The 6CB5 plate voltage rating is a bit lower. Apparently the 6CB5 was only made over a relatively short time. While the 6CB5A is commonly available, the 6CB5 is quite difficult to find.

Now after we saw different variants of the tube, let's take one apart to check out the internal construction. We will use this RCA tube:

First we remove the top cap (plate connection) :

Then the glass has to come off:

Now we have a better view at the internals. The top end, showing the mica disc which aligns all the electrodes and supports them inside the glass:

A close up showing the heater inside the cathode:

The bottom mica and all the connections between electrodes and base:

A close up from the other side:

Next the top mica gets removed so that the plate can slide off:

Now we see the beam forming plate and the grid around the cathode. But wait a minute, we see one grid only? It is supposed to have two grids between cathode and beam forming plate, the control grid and screen grid. Let's have a closer look:

Now we see both grids. The screen grid wires are wo well aligned to the control grid, that they are difficult to see. The top mica was already removed so the alignment is a bit skewed, because the support at the upper end is gone. That's why both grids become visible in that photo. A close up:

This photo also nicely shows the cathode coating. A quite rough surface!

Let's have a look from the top:

A close up:

The grid wire seems to be gold plated for reduction of grid emission and the screen grid is coated probably for better heat dissipation. Let's pry the beam forming plate away to get a better view:

Zooming in:

Now the spray coating on the screen grid is nicely visible. The alignment of the grids got destroyed by removing the beam forming plate.

Grids and cathode separated:

Another photo of the beautiful control grid:

The control grid with a scale to give an impression of the dimensions:

Since the tube has a low amplification factor, no tiny distances are needed. The grids are a bit less than a millimeter apart. But the precise alignment of the two grids is spectacular.

Let's have a look at the cathode and heater which is now removed from it:

The black stains got onto the cathode when I removed the grids.

A close up of the cathode surface:

And a close up of the heater, which has a rather thick insulation:

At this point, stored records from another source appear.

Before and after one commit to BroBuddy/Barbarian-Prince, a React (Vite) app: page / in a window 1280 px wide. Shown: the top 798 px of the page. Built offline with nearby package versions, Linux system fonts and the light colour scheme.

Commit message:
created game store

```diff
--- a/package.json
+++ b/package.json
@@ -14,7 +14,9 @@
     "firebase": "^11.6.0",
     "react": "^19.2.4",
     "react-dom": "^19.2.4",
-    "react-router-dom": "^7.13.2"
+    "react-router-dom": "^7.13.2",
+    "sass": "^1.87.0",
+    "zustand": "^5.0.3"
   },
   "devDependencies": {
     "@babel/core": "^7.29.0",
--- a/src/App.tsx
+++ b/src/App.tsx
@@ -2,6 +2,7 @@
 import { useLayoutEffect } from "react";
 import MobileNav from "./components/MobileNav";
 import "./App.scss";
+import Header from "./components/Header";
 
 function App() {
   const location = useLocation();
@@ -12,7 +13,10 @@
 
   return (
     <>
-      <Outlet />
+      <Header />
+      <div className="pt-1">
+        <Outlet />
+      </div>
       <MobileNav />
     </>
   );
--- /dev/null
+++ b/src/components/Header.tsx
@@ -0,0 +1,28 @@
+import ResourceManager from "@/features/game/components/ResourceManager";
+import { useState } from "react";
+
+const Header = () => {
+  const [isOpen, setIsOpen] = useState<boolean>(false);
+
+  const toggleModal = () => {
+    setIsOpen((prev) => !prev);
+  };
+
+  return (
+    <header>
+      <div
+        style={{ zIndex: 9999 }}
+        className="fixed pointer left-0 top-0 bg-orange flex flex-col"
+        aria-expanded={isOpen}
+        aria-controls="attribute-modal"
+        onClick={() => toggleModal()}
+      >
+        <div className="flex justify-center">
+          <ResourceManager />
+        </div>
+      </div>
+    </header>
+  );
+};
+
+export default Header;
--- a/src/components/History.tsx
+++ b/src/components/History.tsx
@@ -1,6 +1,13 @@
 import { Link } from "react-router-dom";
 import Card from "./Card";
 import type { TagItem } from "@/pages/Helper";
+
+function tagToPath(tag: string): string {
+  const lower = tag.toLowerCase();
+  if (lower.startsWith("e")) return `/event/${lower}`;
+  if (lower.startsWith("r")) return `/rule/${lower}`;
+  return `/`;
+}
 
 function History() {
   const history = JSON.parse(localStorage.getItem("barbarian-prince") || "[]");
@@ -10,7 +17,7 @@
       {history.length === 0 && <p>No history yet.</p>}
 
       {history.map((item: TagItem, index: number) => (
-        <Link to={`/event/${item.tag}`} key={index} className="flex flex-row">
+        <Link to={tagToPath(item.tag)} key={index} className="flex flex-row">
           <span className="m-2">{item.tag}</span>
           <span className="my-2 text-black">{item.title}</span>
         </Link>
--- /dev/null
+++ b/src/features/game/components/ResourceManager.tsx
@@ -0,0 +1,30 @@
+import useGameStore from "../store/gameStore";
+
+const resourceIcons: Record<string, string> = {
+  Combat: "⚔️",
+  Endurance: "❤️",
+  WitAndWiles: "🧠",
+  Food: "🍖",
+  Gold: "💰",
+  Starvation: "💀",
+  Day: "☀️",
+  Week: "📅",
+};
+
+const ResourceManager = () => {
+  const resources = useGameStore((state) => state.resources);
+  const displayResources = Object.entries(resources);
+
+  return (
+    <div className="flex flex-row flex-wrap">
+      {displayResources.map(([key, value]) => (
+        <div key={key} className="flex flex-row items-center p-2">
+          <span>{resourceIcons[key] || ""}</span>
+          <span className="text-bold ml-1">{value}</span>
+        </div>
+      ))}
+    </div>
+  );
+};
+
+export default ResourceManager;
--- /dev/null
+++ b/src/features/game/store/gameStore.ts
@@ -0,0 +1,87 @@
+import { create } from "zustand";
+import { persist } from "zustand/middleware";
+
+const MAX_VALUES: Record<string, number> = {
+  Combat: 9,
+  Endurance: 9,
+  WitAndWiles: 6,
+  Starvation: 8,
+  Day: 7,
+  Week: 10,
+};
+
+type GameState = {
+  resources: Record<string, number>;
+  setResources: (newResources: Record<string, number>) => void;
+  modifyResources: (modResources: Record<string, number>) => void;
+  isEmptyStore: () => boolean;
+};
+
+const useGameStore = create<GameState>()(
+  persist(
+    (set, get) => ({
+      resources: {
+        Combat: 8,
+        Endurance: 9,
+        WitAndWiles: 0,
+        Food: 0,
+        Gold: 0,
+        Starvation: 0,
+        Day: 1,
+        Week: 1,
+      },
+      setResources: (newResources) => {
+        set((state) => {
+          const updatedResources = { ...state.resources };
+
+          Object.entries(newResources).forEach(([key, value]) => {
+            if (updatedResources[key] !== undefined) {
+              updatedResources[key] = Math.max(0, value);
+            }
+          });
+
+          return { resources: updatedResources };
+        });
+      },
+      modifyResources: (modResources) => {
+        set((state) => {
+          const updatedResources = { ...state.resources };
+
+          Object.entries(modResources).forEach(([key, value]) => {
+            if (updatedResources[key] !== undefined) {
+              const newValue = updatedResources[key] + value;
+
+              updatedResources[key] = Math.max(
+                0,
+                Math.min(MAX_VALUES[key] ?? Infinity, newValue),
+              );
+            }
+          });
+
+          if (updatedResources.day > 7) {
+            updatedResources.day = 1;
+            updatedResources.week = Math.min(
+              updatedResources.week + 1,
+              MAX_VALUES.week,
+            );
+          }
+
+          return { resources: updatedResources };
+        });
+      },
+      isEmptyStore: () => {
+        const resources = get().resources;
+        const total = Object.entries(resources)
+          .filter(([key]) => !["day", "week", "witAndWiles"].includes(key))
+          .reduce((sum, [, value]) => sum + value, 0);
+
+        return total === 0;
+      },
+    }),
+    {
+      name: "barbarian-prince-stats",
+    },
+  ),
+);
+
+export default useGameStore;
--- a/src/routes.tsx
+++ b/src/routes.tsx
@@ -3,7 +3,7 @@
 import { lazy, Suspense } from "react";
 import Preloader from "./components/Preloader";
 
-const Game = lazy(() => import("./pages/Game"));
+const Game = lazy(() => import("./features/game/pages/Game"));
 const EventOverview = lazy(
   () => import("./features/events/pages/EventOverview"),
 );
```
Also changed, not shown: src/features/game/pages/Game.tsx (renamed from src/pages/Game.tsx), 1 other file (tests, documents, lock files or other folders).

As mentioned above, this is still my favorite indirectly heated output tube. Several amps with this tube have already been shown on my blog. The owner of the first 6CB5A amp I built is still happily using it every day. The 6CB5A seems to be very robust as I have not seen any problems with it so far.

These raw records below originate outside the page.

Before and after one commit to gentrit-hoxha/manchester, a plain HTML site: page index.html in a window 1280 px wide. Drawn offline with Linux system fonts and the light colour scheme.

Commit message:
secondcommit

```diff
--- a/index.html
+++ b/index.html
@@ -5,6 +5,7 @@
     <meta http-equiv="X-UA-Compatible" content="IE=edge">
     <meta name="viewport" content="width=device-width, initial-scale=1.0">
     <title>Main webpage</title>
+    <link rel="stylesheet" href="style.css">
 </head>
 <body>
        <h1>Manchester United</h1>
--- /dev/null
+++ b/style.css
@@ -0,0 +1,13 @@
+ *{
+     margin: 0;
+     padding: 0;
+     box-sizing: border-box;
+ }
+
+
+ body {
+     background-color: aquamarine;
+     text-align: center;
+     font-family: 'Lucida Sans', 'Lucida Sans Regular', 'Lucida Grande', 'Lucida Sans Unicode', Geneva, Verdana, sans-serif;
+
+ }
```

I just finished another single ended amp with a triode connected 6CB5A:

This is a quite elaborate implementation of my 6CB5A concept. The driver tube is the 6N7. Interstage transformer is the Tango NC20F, output transformer is Tango FC30-3.5S. The power supply is external in it's own chassis. Here a photo of amp and power supply together:

The amp during construction: Some heater and signal wiring done:

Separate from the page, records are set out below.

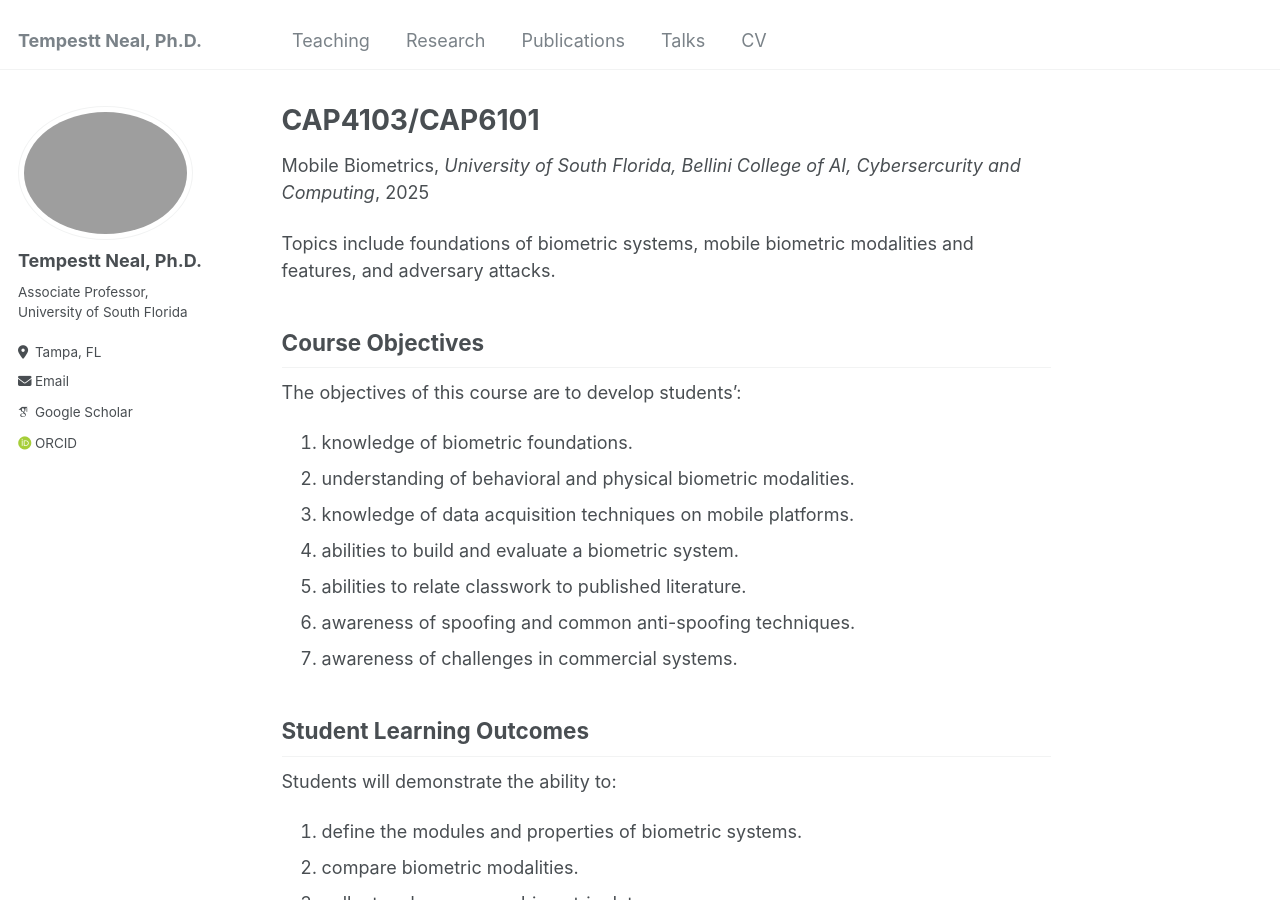
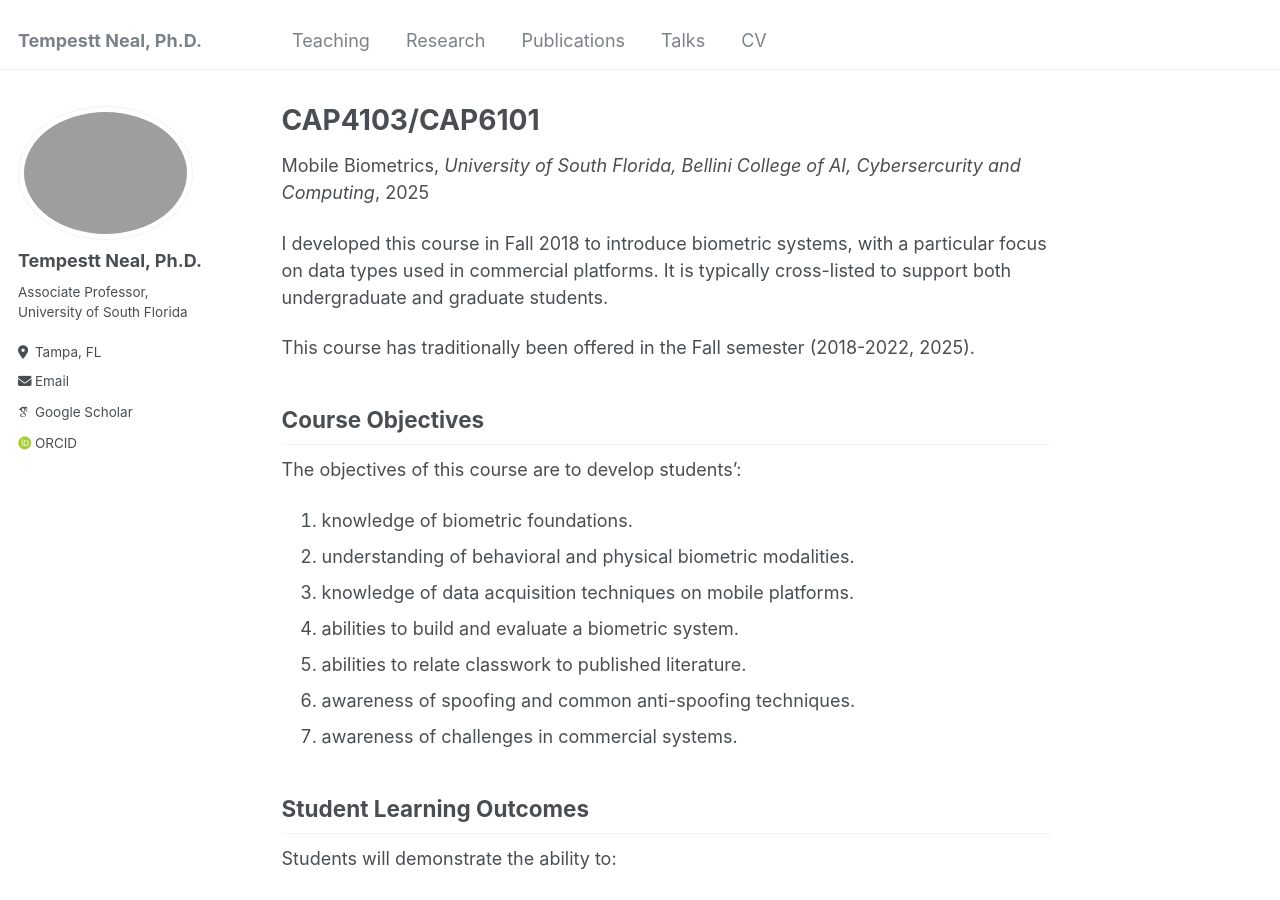
Before and after one commit to tempestt-neal/home, a Jekyll site: the page built from _teaching/mobile-biometrics.md, in a window 1280 px wide and 900 px high. Built offline with Jekyll 4.4.1, drawn with Linux system fonts in a browser that asks for light colours; some web fonts are replaced.

Commit message:
Update mobile-biometrics.md

```diff
--- a/_teaching/mobile-biometrics.md
+++ b/_teaching/mobile-biometrics.md
@@ -6,7 +6,9 @@ permalink: /teaching/mobile-biometrics
 venue: "University of South Florida, Bellini College of AI, Cybersercurity and Computing"
 ---
 
-Topics include foundations of biometric systems, mobile biometric modalities and features, and adversary attacks.
+I developed this course in Fall 2018 to introduce biometric systems, with a particular focus on data types used in commercial platforms. It is typically cross-listed to support both undergraduate and graduate students.
+
+This course has traditionally been offered in the Fall semester (2018-2022, 2025).
 
 ## Course Objectives
 The objectives of this course are to develop students’:
```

The inside of the finished amp:

And the inside of the power supply:

Another view of the amp:

And finally some shots of a 6CB5A in operation:

The glowing heater from the top:

The bottom side:

I hope you enjoyed this first Tube of the Month article of 2013! Stay tuned for many more posts about interesting vaccum tubes!

Best regards



  1. Hi Thomas,

    first I like to wish you a happy new year! Hope you started well and had some nice time. I really enjoy to read your articles so keep on going!
    I also noticed the differences in shapes and internal structures, since I already have a couple of 6CB5A from several brands. I am really excited about their sound and I can't wait anymore to finish my amp and listen to the first song ;-)!
    What's the secret about the additional choke in the pictured amp!? Did you add another filter for the driver tube?

    Thanks and best regards,

  2. Hi Niko,

    yes, in this amp the driver staes have their own LC decoupling filters.


  3. Hi Thomas, a nice and interesting work you did with that tube!
    But did you try PSE configuration? If not, do you see any problem doing it? Thanks Pierre

    1. Hi Pierre,
      I never tried PSE with the 6CB5A, I see no reason why it would not be feasible. tubes need to be carefully matched though since variation is quite high between them. I always match with a curve tracer